Although council members wanted to eliminate health coverage for retired elected officials altogether, they were hamstrung by restrictions imposed by CalPERS and the Public Employees' Medical And Hospital Care Act, according to Scott Johnson, assistant city manager. However, Johnson acknowledged it's unlikely any elected official will serve 30 consecutive years.

"This perk is over -- we have ended this perk," Helix declared. "We did everything that was legally possible for us to do."

Since 1998, Concord has contracted with CalPERS to provide employee health coverage. Since CalPERS defines elected officials as employees and requires that the city provide medical benefits to retirees, Concord may limit -- but not eliminate -- coverage for retired elected officials, Johnson said.

Once implemented, the new policy won't apply to the five current council members nor will any future elected official be subject to the restrictions if she has participated in CalPERS before.

"CalPERS was real clear to us that once in PERS, always in PERS," Johnson said.

Terry Kremin, a former city council candidate and vocal critic of the lifetime health coverage perk, urged council members to sign a contract promising to refuse the benefit at the end of their terms. Although such an agreement probably isn't legally enforceable, Councilman Edi Birsan promised to sign if Kremin drafts a contract.

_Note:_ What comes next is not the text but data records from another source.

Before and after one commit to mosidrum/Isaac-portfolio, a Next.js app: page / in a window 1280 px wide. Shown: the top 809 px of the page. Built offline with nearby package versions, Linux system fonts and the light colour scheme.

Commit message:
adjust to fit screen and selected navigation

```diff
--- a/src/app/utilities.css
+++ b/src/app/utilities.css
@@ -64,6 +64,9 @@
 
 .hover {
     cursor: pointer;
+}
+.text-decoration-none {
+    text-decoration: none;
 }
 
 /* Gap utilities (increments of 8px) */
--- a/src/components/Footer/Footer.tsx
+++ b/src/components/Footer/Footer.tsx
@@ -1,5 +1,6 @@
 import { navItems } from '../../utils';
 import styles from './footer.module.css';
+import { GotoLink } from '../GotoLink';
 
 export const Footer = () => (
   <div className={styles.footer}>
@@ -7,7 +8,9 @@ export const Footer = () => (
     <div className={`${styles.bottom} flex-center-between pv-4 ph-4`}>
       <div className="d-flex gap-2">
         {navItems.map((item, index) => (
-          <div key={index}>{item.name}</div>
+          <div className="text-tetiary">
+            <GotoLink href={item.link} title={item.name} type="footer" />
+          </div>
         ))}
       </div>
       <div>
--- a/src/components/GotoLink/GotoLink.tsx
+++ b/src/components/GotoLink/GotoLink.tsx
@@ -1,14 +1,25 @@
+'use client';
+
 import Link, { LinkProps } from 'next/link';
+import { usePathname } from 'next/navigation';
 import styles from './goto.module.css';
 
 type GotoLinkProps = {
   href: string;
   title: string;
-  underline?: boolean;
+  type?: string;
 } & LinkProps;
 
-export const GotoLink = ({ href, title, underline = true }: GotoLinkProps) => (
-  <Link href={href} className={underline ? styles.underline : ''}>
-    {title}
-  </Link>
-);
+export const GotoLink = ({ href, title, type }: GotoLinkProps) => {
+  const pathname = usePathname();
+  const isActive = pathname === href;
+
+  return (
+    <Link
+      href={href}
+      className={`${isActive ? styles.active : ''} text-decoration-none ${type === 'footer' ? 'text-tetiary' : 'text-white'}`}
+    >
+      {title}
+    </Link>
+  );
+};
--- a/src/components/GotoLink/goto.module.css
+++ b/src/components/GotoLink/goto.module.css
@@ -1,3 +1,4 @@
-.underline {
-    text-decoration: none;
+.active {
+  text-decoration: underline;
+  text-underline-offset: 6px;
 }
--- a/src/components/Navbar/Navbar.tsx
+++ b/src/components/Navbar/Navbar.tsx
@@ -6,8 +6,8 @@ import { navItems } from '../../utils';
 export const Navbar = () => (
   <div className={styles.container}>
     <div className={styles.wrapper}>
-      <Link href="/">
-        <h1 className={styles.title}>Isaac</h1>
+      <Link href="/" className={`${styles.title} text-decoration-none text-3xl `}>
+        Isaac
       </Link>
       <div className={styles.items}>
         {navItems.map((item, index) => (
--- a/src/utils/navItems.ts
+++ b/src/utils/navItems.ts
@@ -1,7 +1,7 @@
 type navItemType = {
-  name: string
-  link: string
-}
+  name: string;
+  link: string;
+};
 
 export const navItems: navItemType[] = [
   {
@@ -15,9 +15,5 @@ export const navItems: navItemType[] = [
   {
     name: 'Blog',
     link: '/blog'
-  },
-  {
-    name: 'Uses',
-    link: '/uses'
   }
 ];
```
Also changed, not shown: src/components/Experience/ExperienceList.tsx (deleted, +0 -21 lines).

Council members receive an annual stipend of $15,600, and the elected treasurer gets $7,200. Although elected officials' eligibility for retirement benefits has received less attention than the lifetime health coverage, eliminating pensions for future elected officials would save the city up to $8,200 annually at the current employer contribution rate.

Lisa P. White covers Concord and Pleasant Hill. Contact her at 925-943-8011. Follow her at Twitter.com/lisa_p_white.